  1. Great links! Thanks for sharing! (And thanks for the shout out for my post! 🙂 )

    Like

    • You’re welcome, Jami! You had some good stuff this week (as usual!).

      Like

  2. Thanks for the blog love. You’ve done all the work for me–and given me a wonder time sump!

    Like

    • You’re welcome, Fae! We love to showcase blogs with great advice.

      Like

  3. Wow — I know what I’m reading this weekend! Thanks for including our post in your roundup in such great company!

    Like

    • You’re welcome!
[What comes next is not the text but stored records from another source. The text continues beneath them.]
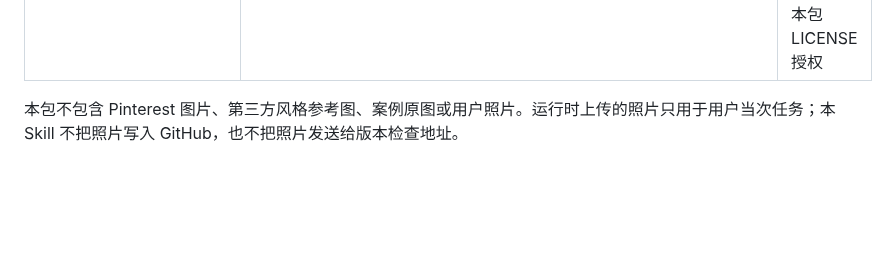
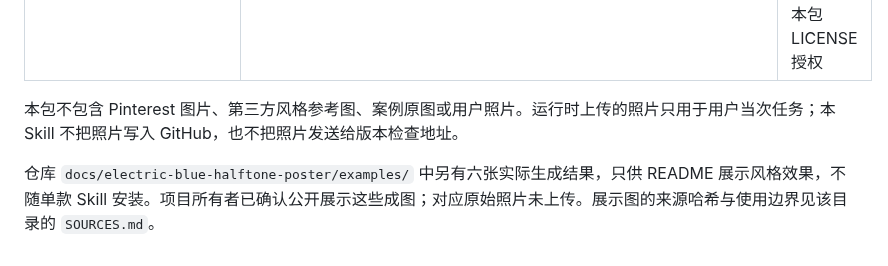
Before and after one commit to Vieeeeeee/wibi-style, a Markdown page: skills/electric-blue-halftone-poster/SOURCES.md, the part around the change. Drawn GitHub-style; blank space fills up the shorter version.

```diff
--- a/skills/electric-blue-halftone-poster/SOURCES.md
+++ b/skills/electric-blue-halftone-poster/SOURCES.md
@@ -7,3 +7,5 @@
 | `scripts/check_update.py` | 为 Wibi Style 独立编写的无遥测更新检查 | © 2026 @威比 Hunter Wei.，按本包 LICENSE 授权 |
 
 本包不包含 Pinterest 图片、第三方风格参考图、案例原图或用户照片。运行时上传的照片只用于用户当次任务；本 Skill 不把照片写入 GitHub，也不把照片发送给版本检查地址。
+
+仓库 `docs/electric-blue-halftone-poster/examples/` 中另有六张实际生成结果，只供 README 展示风格效果，不随单款 Skill 安装。项目所有者已确认公开展示这些成图；对应原始照片未上传。展示图的来源哈希与使用边界见该目录的 `SOURCES.md`。
```
Also changed, not shown: docs/electric-blue-halftone-poster/SOURCES.md (added, +14 -0 lines), skills/electric-blue-halftone-poster/README.md (+16 -2 lines), docs/electric-blue-halftone-poster/examples/example-01.png (added), docs/electric-blue-halftone-poster/examples/example-02.png (added), docs/electric-blue-halftone-poster/examples/example-03.png (added), docs/electric-blue-halftone-poster/examples/example-04.png (added), docs/electric-blue-halftone-poster/examples/example-05.png (added), docs/electric-blue-halftone-poster/examples/example-06.png (added), 1 other file.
We’re always looking for great advice–keep up the good work!

      Like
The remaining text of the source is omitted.